*Task prompt*: Provide the number of lines in the entries below containing "include", with no further words.

*Data provided*:
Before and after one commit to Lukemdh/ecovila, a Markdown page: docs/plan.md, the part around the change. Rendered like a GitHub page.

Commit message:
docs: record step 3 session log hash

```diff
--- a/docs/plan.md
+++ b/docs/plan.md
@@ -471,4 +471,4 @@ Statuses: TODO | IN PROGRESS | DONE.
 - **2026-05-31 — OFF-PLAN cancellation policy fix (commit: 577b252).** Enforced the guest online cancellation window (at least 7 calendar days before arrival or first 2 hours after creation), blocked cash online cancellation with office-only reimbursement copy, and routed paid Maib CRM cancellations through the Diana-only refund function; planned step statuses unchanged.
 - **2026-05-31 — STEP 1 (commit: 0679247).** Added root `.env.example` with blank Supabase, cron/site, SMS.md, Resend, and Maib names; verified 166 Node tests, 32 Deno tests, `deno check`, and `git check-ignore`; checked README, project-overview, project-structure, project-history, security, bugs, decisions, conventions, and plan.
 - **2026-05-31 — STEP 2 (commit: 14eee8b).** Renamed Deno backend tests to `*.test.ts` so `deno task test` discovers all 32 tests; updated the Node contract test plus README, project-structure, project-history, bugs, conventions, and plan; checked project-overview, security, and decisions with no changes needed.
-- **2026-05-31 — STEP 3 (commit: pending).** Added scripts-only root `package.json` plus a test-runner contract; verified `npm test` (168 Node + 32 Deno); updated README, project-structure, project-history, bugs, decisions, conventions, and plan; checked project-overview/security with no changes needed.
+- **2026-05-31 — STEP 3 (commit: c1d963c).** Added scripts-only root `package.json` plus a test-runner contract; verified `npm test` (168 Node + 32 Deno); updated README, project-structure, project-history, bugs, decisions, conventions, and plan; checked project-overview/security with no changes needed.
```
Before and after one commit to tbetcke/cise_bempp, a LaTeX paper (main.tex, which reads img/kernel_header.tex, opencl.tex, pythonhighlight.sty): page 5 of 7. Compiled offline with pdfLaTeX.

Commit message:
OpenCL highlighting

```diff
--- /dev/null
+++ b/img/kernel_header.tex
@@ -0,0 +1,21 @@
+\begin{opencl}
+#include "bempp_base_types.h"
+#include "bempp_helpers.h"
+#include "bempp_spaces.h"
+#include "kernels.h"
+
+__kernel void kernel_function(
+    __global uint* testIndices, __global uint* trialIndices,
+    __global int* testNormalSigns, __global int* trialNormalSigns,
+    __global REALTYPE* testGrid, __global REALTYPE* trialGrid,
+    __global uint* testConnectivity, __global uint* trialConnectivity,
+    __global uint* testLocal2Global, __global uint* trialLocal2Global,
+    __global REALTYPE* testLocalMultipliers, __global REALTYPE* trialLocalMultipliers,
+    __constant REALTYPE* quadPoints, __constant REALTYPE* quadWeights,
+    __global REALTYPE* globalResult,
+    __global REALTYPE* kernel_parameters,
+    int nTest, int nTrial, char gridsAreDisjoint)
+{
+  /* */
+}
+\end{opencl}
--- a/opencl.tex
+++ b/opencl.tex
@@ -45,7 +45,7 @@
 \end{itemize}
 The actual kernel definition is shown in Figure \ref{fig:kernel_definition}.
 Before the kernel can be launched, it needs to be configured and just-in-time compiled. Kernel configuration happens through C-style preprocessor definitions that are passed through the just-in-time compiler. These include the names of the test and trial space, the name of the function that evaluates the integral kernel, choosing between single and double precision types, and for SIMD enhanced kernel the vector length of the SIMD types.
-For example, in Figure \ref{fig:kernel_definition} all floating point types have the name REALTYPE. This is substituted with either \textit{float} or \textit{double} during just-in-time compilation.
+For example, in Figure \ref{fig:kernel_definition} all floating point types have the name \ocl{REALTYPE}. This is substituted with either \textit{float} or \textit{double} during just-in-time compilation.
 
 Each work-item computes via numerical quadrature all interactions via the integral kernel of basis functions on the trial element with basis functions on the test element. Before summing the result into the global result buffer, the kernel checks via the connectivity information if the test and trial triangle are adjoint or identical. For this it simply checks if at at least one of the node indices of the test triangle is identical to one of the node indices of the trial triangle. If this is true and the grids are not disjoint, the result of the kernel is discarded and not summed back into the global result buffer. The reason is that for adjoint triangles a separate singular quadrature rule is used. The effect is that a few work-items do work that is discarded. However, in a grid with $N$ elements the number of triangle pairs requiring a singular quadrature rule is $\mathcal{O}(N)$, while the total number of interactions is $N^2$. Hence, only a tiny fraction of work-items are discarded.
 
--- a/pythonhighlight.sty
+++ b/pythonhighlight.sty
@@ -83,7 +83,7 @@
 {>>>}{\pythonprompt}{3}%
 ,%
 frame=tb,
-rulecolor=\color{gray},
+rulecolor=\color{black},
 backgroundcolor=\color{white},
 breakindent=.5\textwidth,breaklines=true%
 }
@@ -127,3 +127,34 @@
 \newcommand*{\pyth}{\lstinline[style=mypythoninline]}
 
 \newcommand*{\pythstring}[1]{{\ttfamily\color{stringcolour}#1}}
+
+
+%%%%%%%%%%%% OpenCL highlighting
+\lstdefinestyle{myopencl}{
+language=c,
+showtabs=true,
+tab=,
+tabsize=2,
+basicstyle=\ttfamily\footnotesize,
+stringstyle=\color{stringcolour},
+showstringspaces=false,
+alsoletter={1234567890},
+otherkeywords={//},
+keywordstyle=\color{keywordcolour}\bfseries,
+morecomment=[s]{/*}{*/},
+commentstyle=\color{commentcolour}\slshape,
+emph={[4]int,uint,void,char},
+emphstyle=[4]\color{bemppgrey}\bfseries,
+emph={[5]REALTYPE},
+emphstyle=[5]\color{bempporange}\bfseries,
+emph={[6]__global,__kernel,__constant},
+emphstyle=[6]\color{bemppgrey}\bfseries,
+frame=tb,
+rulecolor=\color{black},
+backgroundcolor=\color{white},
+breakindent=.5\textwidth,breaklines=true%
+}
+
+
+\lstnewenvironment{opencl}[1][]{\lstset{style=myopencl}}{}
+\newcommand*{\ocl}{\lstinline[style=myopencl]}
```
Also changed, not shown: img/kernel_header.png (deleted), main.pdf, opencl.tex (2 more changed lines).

*Response to this task*: 5